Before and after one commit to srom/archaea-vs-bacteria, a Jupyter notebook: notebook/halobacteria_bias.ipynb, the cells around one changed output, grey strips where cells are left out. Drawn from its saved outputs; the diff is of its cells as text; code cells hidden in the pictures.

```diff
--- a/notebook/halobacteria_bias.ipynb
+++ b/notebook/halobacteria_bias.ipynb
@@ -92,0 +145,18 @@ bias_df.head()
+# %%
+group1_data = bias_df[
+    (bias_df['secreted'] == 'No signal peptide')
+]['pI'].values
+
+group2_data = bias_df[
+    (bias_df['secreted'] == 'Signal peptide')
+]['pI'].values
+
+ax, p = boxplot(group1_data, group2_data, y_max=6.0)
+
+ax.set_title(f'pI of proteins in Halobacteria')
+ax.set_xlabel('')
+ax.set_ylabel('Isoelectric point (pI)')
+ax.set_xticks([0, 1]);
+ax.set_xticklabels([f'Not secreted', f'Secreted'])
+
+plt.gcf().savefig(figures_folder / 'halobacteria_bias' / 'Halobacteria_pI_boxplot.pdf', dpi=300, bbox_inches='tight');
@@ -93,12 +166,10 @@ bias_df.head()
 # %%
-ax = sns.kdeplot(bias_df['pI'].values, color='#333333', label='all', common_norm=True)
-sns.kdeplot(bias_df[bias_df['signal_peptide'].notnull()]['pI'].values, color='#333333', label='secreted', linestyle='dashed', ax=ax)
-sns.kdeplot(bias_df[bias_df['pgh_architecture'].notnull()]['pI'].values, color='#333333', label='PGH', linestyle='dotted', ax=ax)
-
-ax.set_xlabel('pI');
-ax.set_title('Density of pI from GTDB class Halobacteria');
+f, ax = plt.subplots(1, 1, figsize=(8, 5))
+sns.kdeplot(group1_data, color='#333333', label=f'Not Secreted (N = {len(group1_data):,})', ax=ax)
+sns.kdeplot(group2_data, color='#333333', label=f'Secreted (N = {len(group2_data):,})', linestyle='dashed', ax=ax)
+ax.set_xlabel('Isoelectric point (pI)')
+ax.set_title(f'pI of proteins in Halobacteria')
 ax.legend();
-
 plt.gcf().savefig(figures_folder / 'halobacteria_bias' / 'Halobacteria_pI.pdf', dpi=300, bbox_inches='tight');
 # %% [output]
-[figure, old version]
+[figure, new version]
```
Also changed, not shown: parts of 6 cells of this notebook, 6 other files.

**Problem to work on:** Return each line of the listing that holds the string "notebook".

**Task solution:**
Before and after one commit to srom/archaea-vs-bacteria, a Jupyter notebook: notebook/halobacteria_bias.ipynb, the cells around one changed output, grey strips where cells are left out. Drawn from its saved outputs; the diff is of its cells as text; code cells hidden in the pictures.
--- a/notebook/halobacteria_bias.ipynb
+++ b/notebook/halobacteria_bias.ipynb
Also changed, not shown: parts of 6 cells of this notebook, 6 other files.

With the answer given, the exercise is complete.